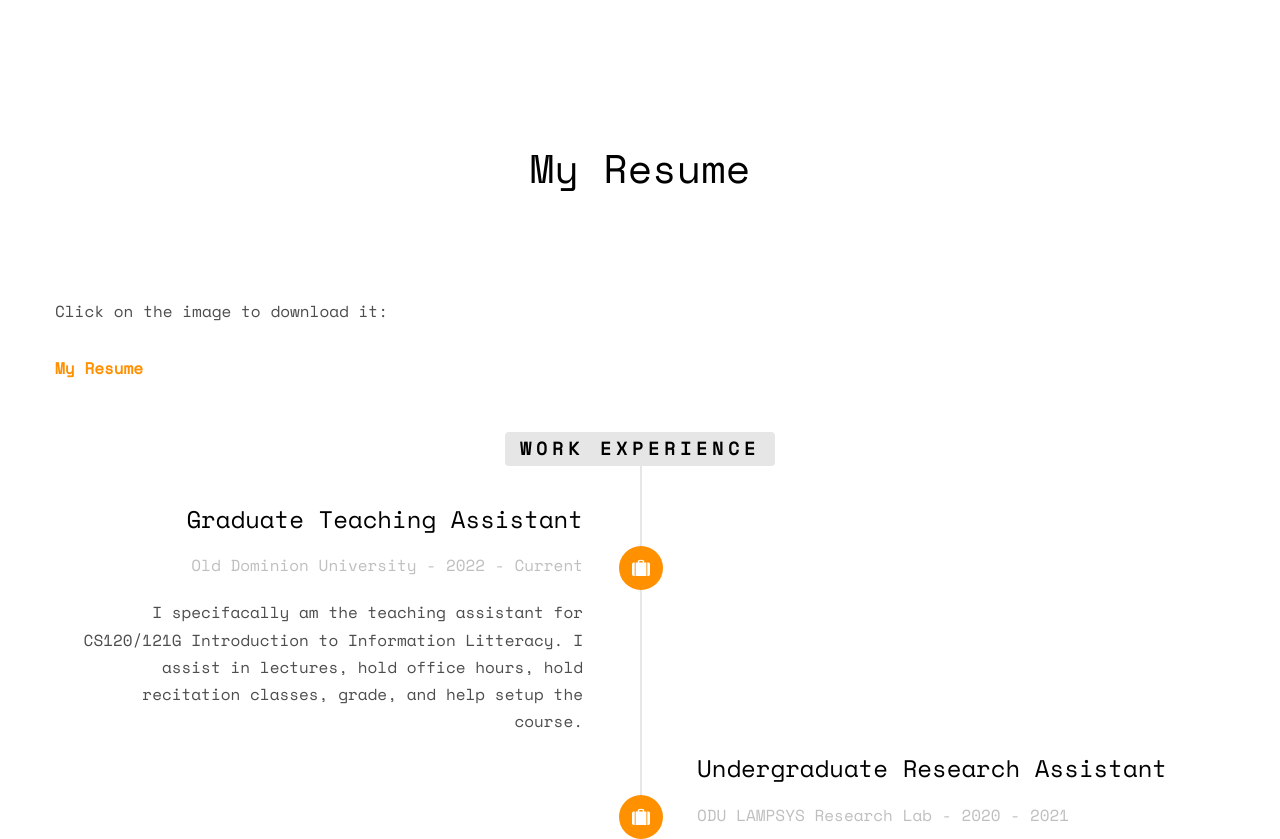
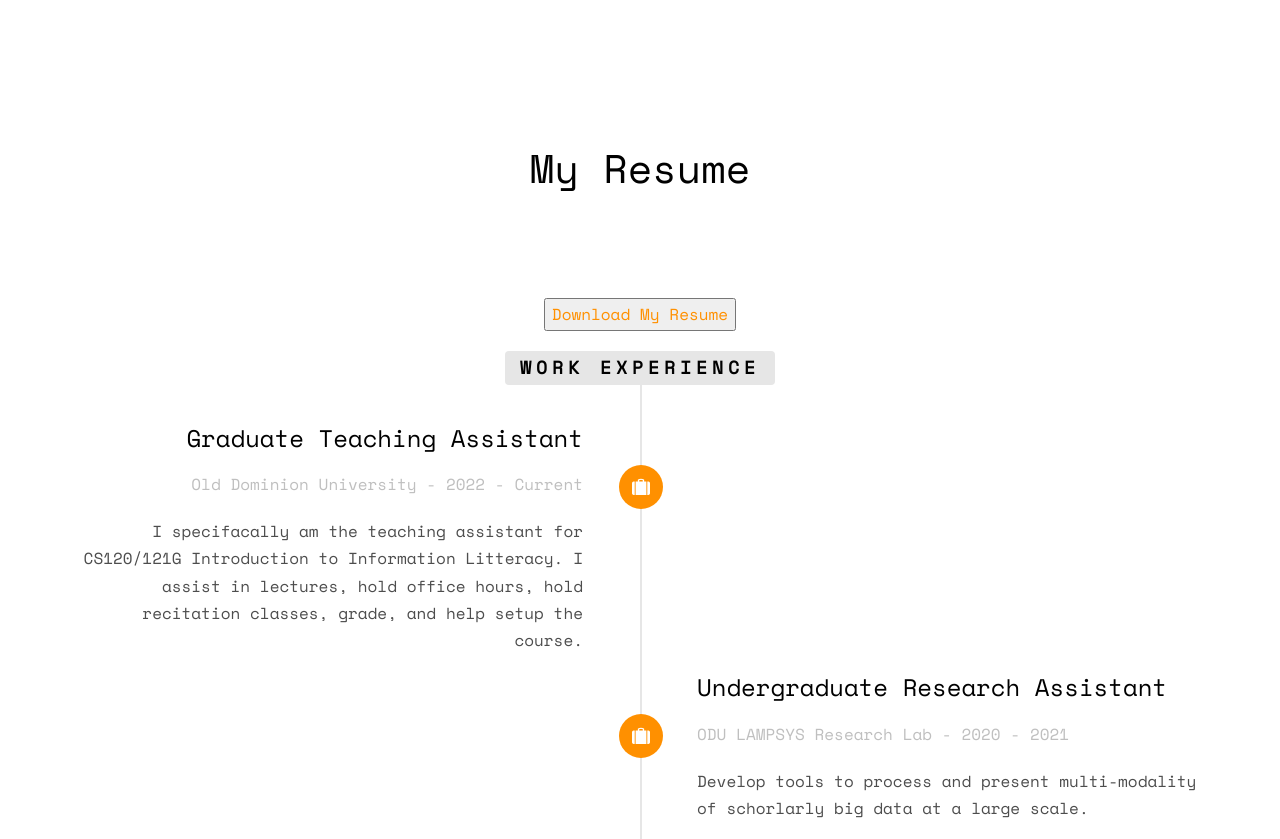
Before and after one commit to ryhiltabrand/ryhiltabrand.github.io, a plain HTML site: page index.html in a window 1280 px wide. Shown: the part 1758-2597 px from the top of the page. Drawn offline with nearby package versions, Linux system fonts and the light colour scheme; some packages are replaced by stand-ins of ours; no server answers; files whose address does not match are found by name.

Commit message:
button for resume

```diff
--- a/index.html
+++ b/index.html
@@ -117,7 +117,7 @@
 			</div>
 		</div>
 
-		<div id="fh5co-resume" class="fh5co-bg-color">
+		<div text-allign="center" id="fh5co-resume" class="fh5co-bg-color">
 			<div class="container">
 				<div class="row animate-box">
 					<div class="col-md-8 col-md-offset-2 text-center fh5co-heading">
@@ -127,10 +127,9 @@
 				</div>
 
 				<div class="row">
-					<div>
-						<p>Click on the image to download it:<p>
+					<div style="text-align: center;">
 						<a href="Ryan-Hiltabrand-Resume_JBC.pdf" download>
-						  <b>My Resume</b>
+						  <button>Download My Resume</button>
 						</a></div>
 					<div class="col-md-12 col-md-offset-0">
 						<ul class="timeline">
```
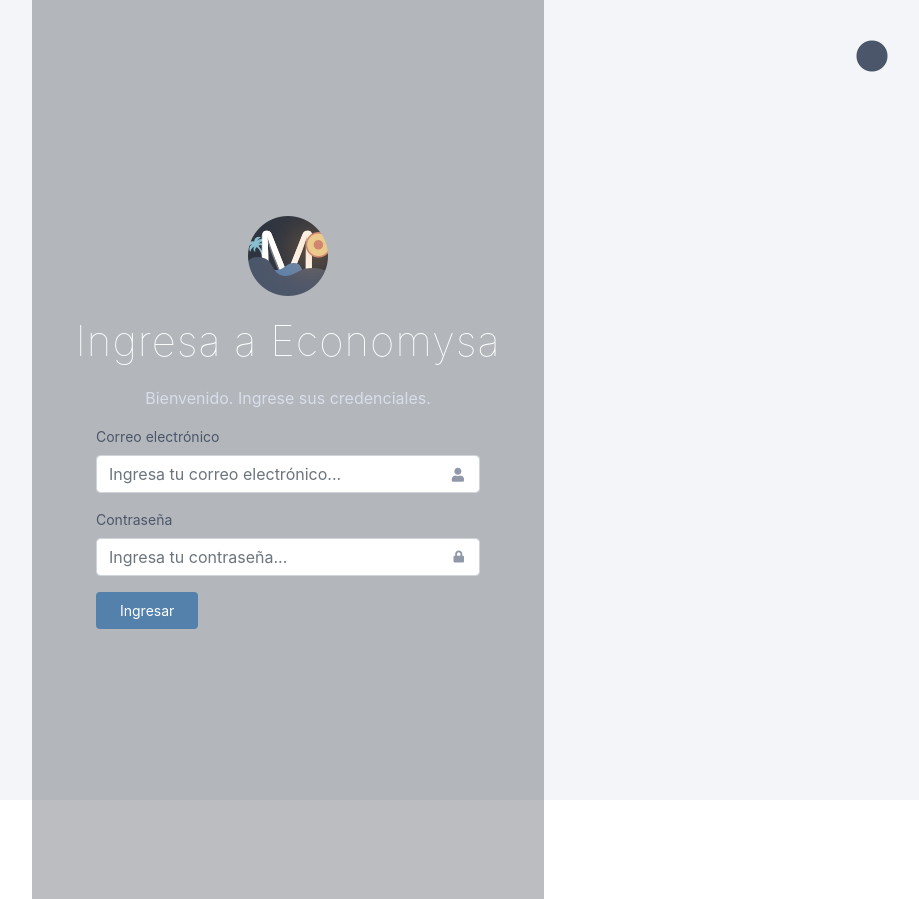
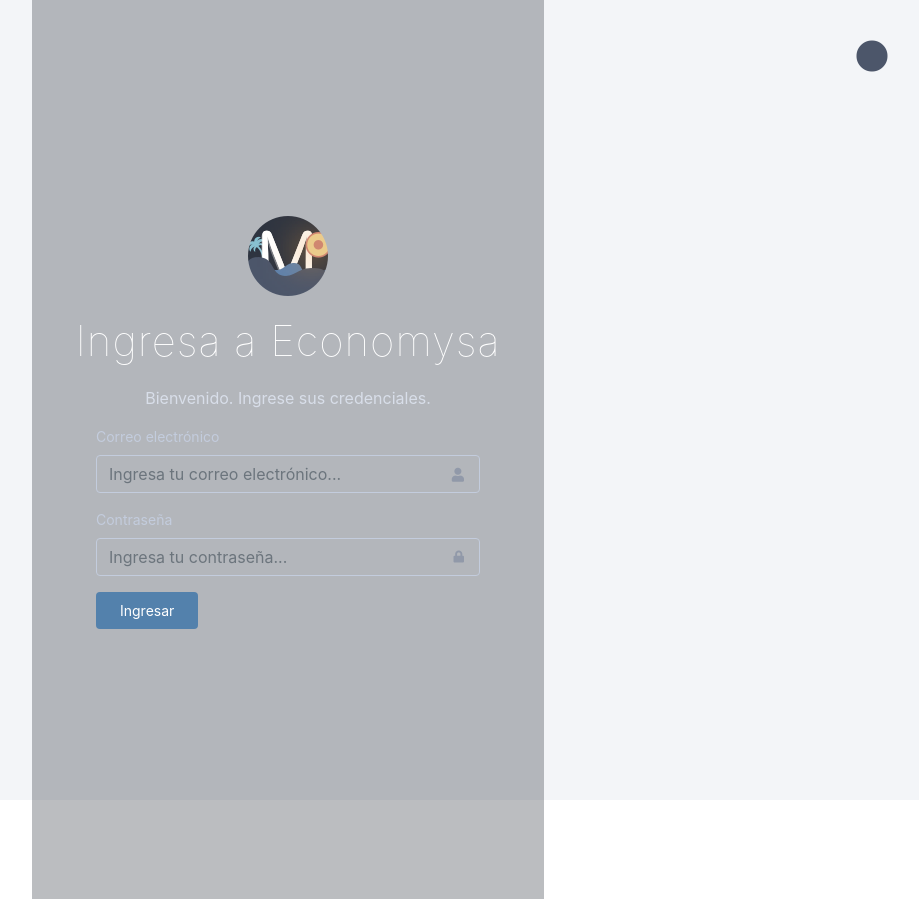
Before and after one commit to Franco-Ezequiel-Marchegiani/Economysa, a React (Create React App) app: page /login in a window 1280 px wide. Both pictures are taken after a click on the icon 1224 px from the left and 56 px from the top of the page. Shown: the whole page, without its empty margins (352-1271 px from the left). Built offline with nearby package versions, Linux system fonts and the light colour scheme.

Commit message:
Input pasado a darkMode

```diff
--- a/src/components/Login/Login.css
+++ b/src/components/Login/Login.css
@@ -44,6 +44,7 @@
 .inputRegister{
     font-size: 14px;
     color: #4c566a;
+    position: relative;
 }
 .imagenFondo{
     width: 100%;
@@ -54,9 +55,6 @@
     background-size: cover;
     position: absolute;
     bottom: 0;
-}
-.inputRegister{
-    position: relative;
 }
 .fa-user{
     color: #9199a9;
--- a/src/components/Login/LoginDarkMode.css
+++ b/src/components/Login/LoginDarkMode.css
@@ -15,7 +15,17 @@
     text-align: center;
     color: #d8dee9;
 }
-
+.inputRegister_dark{
+    font-size: 14px;
+    background-color: transparent;
+    color: #c3ccdd;
+    position: relative;
+}
+.inputRegisterInput_dark{
+    background-color: transparent;
+    border: solid 1px #c3ccdd;
+    color: #d8dee9;
+}
 @media only screen and (min-width: 740px){
     .loginContainerAll_dark{
         background-color: rgba(216, 222, 233, 0.3);
--- a/src/components/Login/LoginDarkMode.js
+++ b/src/components/Login/LoginDarkMode.js
@@ -21,15 +21,15 @@
                                     <h1 className='titleLogin_dark'><span>Ingresa a</span> <span>Economysa</span></h1>
                                     <p className='parrafoLogin_dark'>Bienvenido. Ingrese sus credenciales.</p>
                                     <Form className='formLogin'>
-                                            <Form.Group className="mb-3 inputRegister" controlId="formBasicEmail">
+                                            <Form.Group className="mb-3 inputRegister_dark" controlId="formBasicEmail">
                                             <Form.Label>Correo electrónico</Form.Label>
-                                                <Form.Control type="email" placeholder="Ingresa tu correo electrónico..." />
+                                                <Form.Control className='inputRegisterInput_dark' type="email" placeholder="Ingresa tu correo electrónico..." />
                                                 <i class="fas fa-user"></i>
                                             </Form.Group>
 
-                                            <Form.Group className="mb-3 inputRegister" controlId="formBasicPassword">
+                                            <Form.Group className="mb-3 inputRegister_dark" controlId="formBasicPassword">
                                             <Form.Label>Contraseña</Form.Label>
-                                                <Form.Control type="password" placeholder="Ingresa tu contraseña..." />
+                                                <Form.Control className='inputRegisterInput_dark' type="password" placeholder="Ingresa tu contraseña..." />
                                                 <i className="fas fa-lock"></i>
                                             </Form.Group>
                                             <button className='btn-datosFormRegister' type="submit">
```
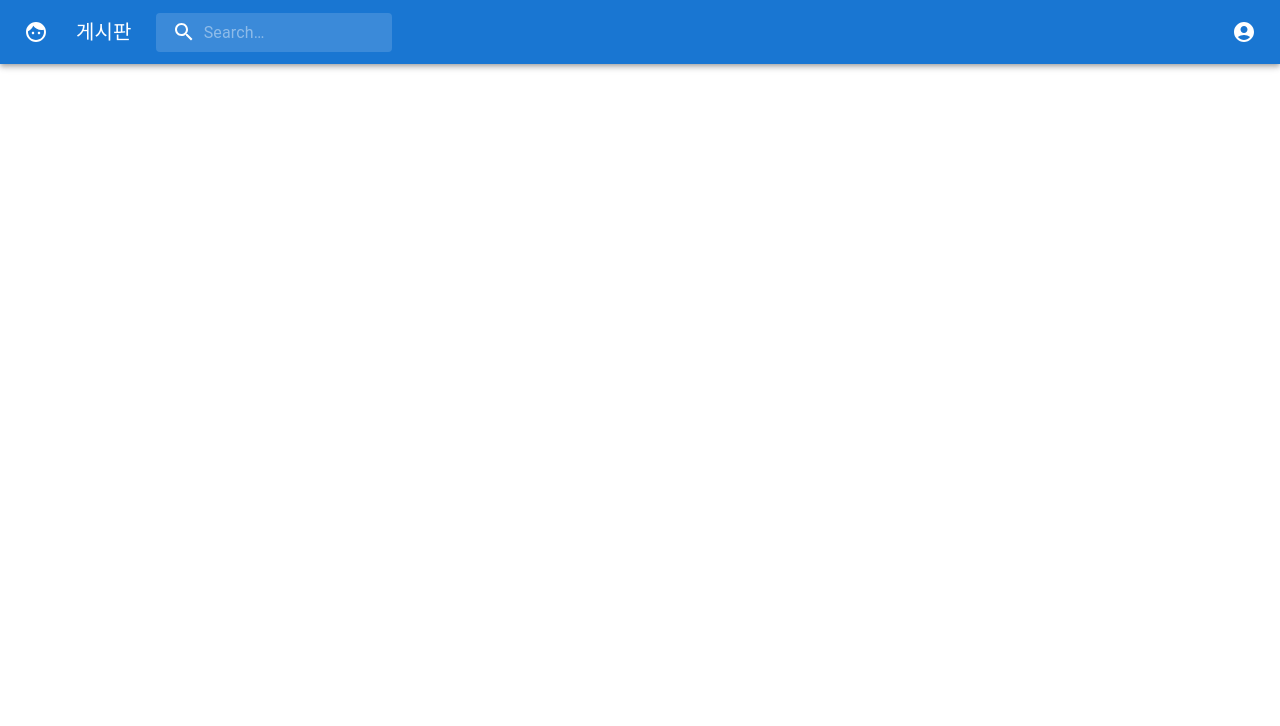
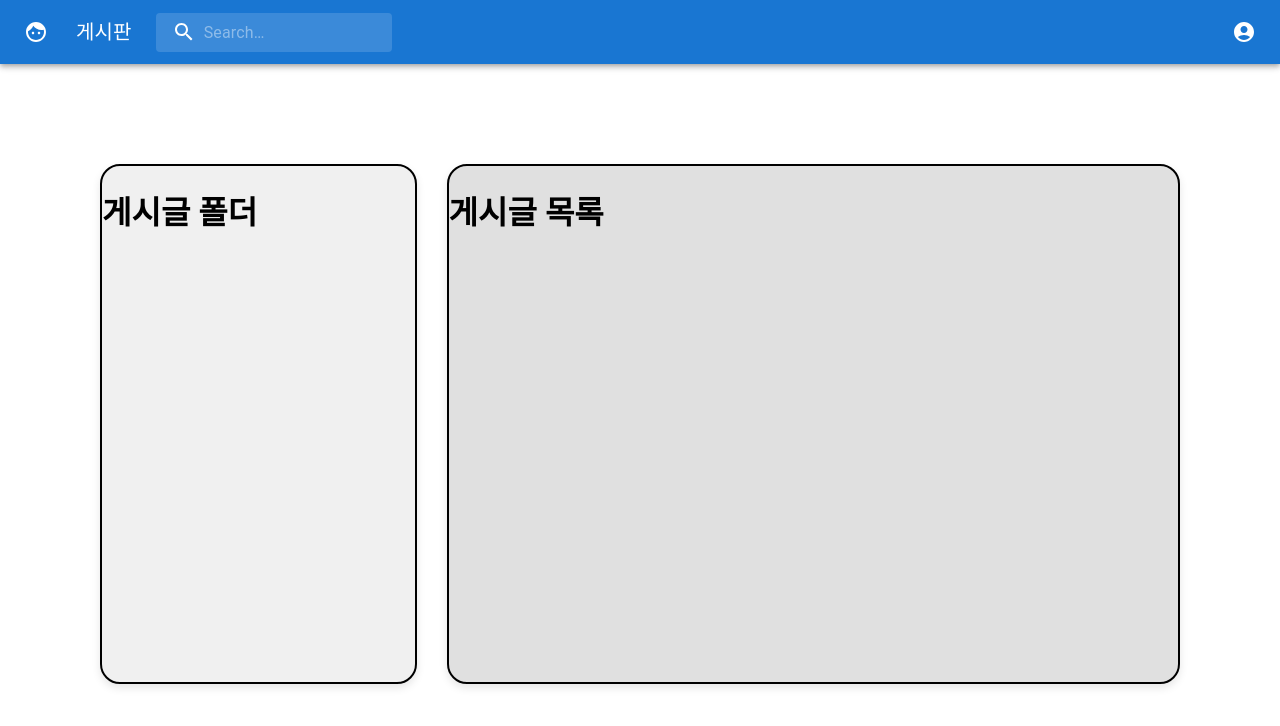
Before and after one commit to Gold-Gyu/Board-pjt, a React (Vite) app in the folder frontend/: page / in a window 1280 px wide. Shown: the top 726 px of the page. Built offline with nearby package versions, Linux system fonts and the light colour scheme.

Commit message:
구조 설계중

```diff
--- /dev/null
+++ b/frontend/src/components/HomePageCompo/HomePageContext/HomePageContext.scss
@@ -0,0 +1,30 @@
+.content-box {
+  display: flex;
+  width: 100%;
+  height: 90vh;
+  padding: 100px;
+  gap: 30px;
+  box-sizing: border-box;
+}
+
+.left-content {
+  flex: 3;
+  border: 2px solid #000;
+  border-radius: 20px;
+  background-color: #f0f0f0;
+  height: 100%;
+  box-sizing: border-box;
+  overflow: auto;
+  box-shadow: 0 4px 8px rgba(0, 0, 0, 0.1);
+}
+
+.right-content {
+  flex: 7;
+  border: 2px solid #000;
+  border-radius: 20px;
+  background-color: #e0e0e0;
+  height: 100%;
+  box-sizing: border-box;
+  overflow: auto;
+  box-shadow: 0 4px 8px rgba(0, 0, 0, 0.1);
+}
--- /dev/null
+++ b/frontend/src/components/HomePageCompo/HomePageContext/HomePageContext.tsx
@@ -0,0 +1,20 @@
+import { useState, useEffect } from 'react';
+import './HomePageContext.scss';
+
+function HomePageContext() {
+  return (
+    <div>
+      <div className="content-box">
+        <div className="left-content">
+          <h1>게시글 폴더</h1>
+        </div>
+        <div className="right-content">
+          <h1>게시글 목록</h1>
+
+        </div>
+      </div>
+    </div>
+  );
+}
+
+export default HomePageContext;
--- a/frontend/src/pages/HomePage.tsx
+++ b/frontend/src/pages/HomePage.tsx
@@ -1,10 +1,12 @@
-import HomePageNavBar from '@/components/HomePageCompo/HomePageNavBar';
+import HomePageContext from '@/components/HomePageCompo/HomePageContext/HomePageContext';
+import HomePageNavBar from '@/components/HomePageCompo/HomePageNavBar/HomePageNavBar';
 import React from 'react';
 
 const HomePage = () => {
   return (
     <div>
       <HomePageNavBar />
+      <HomePageContext />
     </div>
   );
 };
```
Also changed, not shown: frontend/src/components/HomePageCompo/HomePageNavBar/HomePageNavBar.scss (added), frontend/src/components/HomePageCompo/HomePageNavBar/HomePageNavBar.tsx (renamed from frontend/src/components/HomePageCompo/HomePageNavBar.tsx).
^^^^^^^^
§ EXERCISE GOAL
Repeat the entries above exactly and skip the images.

§ RESULT FOR THIS TASK
Before and after one commit to ryhiltabrand/ryhiltabrand.github.io, a plain HTML site: page index.html in a window 1280 px wide. Shown: the part 1758-2597 px from the top of the page. Drawn offline with nearby package versions, Linux system fonts and the light colour scheme; some packages are replaced by stand-ins of ours; no server answers; files whose address does not match are found by name.

Commit message:
button for resume

```diff
--- a/index.html
+++ b/index.html
@@ -117,7 +117,7 @@
 			</div>
 		</div>
 
-		<div id="fh5co-resume" class="fh5co-bg-color">
+		<div text-allign="center" id="fh5co-resume" class="fh5co-bg-color">
 			<div class="container">
 				<div class="row animate-box">
 					<div class="col-md-8 col-md-offset-2 text-center fh5co-heading">
@@ -127,10 +127,9 @@
 				</div>
 
 				<div class="row">
-					<div>
-						<p>Click on the image to download it:<p>
+					<div style="text-align: center;">
 						<a href="Ryan-Hiltabrand-Resume_JBC.pdf" download>
-						  <b>My Resume</b>
+						  <button>Download My Resume</button>
 						</a></div>
 					<div class="col-md-12 col-md-offset-0">
 						<ul class="timeline">
```
Before and after one commit to Franco-Ezequiel-Marchegiani/Economysa, a React (Create React App) app: page /login in a window 1280 px wide. Both pictures are taken after a click on the icon 1224 px from the left and 56 px from the top of the page. Shown: the whole page, without its empty margins (352-1271 px from the left). Built offline with nearby package versions, Linux system fonts and the light colour scheme.

Commit message:
Input pasado a darkMode

```diff
--- a/src/components/Login/Login.css
+++ b/src/components/Login/Login.css
@@ -44,6 +44,7 @@
 .inputRegister{
     font-size: 14px;
     color: #4c566a;
+    position: relative;
 }
 .imagenFondo{
     width: 100%;
@@ -54,9 +55,6 @@
     background-size: cover;
     position: absolute;
     bottom: 0;
-}
-.inputRegister{
-    position: relative;
 }
 .fa-user{
     color: #9199a9;
--- a/src/components/Login/LoginDarkMode.css
+++ b/src/components/Login/LoginDarkMode.css
@@ -15,7 +15,17 @@
     text-align: center;
     color: #d8dee9;
 }
-
+.inputRegister_dark{
+    font-size: 14px;
+    background-color: transparent;
+    color: #c3ccdd;
+    position: relative;
+}
+.inputRegisterInput_dark{
+    background-color: transparent;
+    border: solid 1px #c3ccdd;
+    color: #d8dee9;
+}
 @media only screen and (min-width: 740px){
     .loginContainerAll_dark{
         background-color: rgba(216, 222, 233, 0.3);
--- a/src/components/Login/LoginDarkMode.js
+++ b/src/components/Login/LoginDarkMode.js
@@ -21,15 +21,15 @@
                                     <h1 className='titleLogin_dark'><span>Ingresa a</span> <span>Economysa</span></h1>
                                     <p className='parrafoLogin_dark'>Bienvenido. Ingrese sus credenciales.</p>
                                     <Form className='formLogin'>
-                                            <Form.Group className="mb-3 inputRegister" controlId="formBasicEmail">
+                                            <Form.Group className="mb-3 inputRegister_dark" controlId="formBasicEmail">
                                             <Form.Label>Correo electrónico</Form.Label>
-                                                <Form.Control type="email" placeholder="Ingresa tu correo electrónico..." />
+                                                <Form.Control className='inputRegisterInput_dark' type="email" placeholder="Ingresa tu correo electrónico..." />
                                                 <i class="fas fa-user"></i>
                                             </Form.Group>
 
-                                            <Form.Group className="mb-3 inputRegister" controlId="formBasicPassword">
+                                            <Form.Group className="mb-3 inputRegister_dark" controlId="formBasicPassword">
                                             <Form.Label>Contraseña</Form.Label>
-                                                <Form.Control type="password" placeholder="Ingresa tu contraseña..." />
+                                                <Form.Control className='inputRegisterInput_dark' type="password" placeholder="Ingresa tu contraseña..." />
                                                 <i className="fas fa-lock"></i>
                                             </Form.Group>
                                             <button className='btn-datosFormRegister' type="submit">
```
Before and after one commit to Gold-Gyu/Board-pjt, a React (Vite) app in the folder frontend/: page / in a window 1280 px wide. Shown: the top 726 px of the page. Built offline with nearby package versions, Linux system fonts and the light colour scheme.

Commit message:
구조 설계중

```diff
--- /dev/null
+++ b/frontend/src/components/HomePageCompo/HomePageContext/HomePageContext.scss
@@ -0,0 +1,30 @@
+.content-box {
+  display: flex;
+  width: 100%;
+  height: 90vh;
+  padding: 100px;
+  gap: 30px;
+  box-sizing: border-box;
+}
+
+.left-content {
+  flex: 3;
+  border: 2px solid #000;
+  border-radius: 20px;
+  background-color: #f0f0f0;
+  height: 100%;
+  box-sizing: border-box;
+  overflow: auto;
+  box-shadow: 0 4px 8px rgba(0, 0, 0, 0.1);
+}
+
+.right-content {
+  flex: 7;
+  border: 2px solid #000;
+  border-radius: 20px;
+  background-color: #e0e0e0;
+  height: 100%;
+  box-sizing: border-box;
+  overflow: auto;
+  box-shadow: 0 4px 8px rgba(0, 0, 0, 0.1);
+}
--- /dev/null
+++ b/frontend/src/components/HomePageCompo/HomePageContext/HomePageContext.tsx
@@ -0,0 +1,20 @@
+import { useState, useEffect } from 'react';
+import './HomePageContext.scss';
+
+function HomePageContext() {
+  return (
+    <div>
+      <div className="content-box">
+        <div className="left-content">
+          <h1>게시글 폴더</h1>
+        </div>
+        <div className="right-content">
+          <h1>게시글 목록</h1>
+
+        </div>
+      </div>
+    </div>
+  );
+}
+
+export default HomePageContext;
--- a/frontend/src/pages/HomePage.tsx
+++ b/frontend/src/pages/HomePage.tsx
@@ -1,10 +1,12 @@
-import HomePageNavBar from '@/components/HomePageCompo/HomePageNavBar';
+import HomePageContext from '@/components/HomePageCompo/HomePageContext/HomePageContext';
+import HomePageNavBar from '@/components/HomePageCompo/HomePageNavBar/HomePageNavBar';
 import React from 'react';
 
 const HomePage = () => {
   return (
     <div>
       <HomePageNavBar />
+      <HomePageContext />
     </div>
   );
 };
```
Also changed, not shown: frontend/src/components/HomePageCompo/HomePageNavBar/HomePageNavBar.scss (added), frontend/src/components/HomePageCompo/HomePageNavBar/HomePageNavBar.tsx (renamed from frontend/src/components/HomePageCompo/HomePageNavBar.tsx).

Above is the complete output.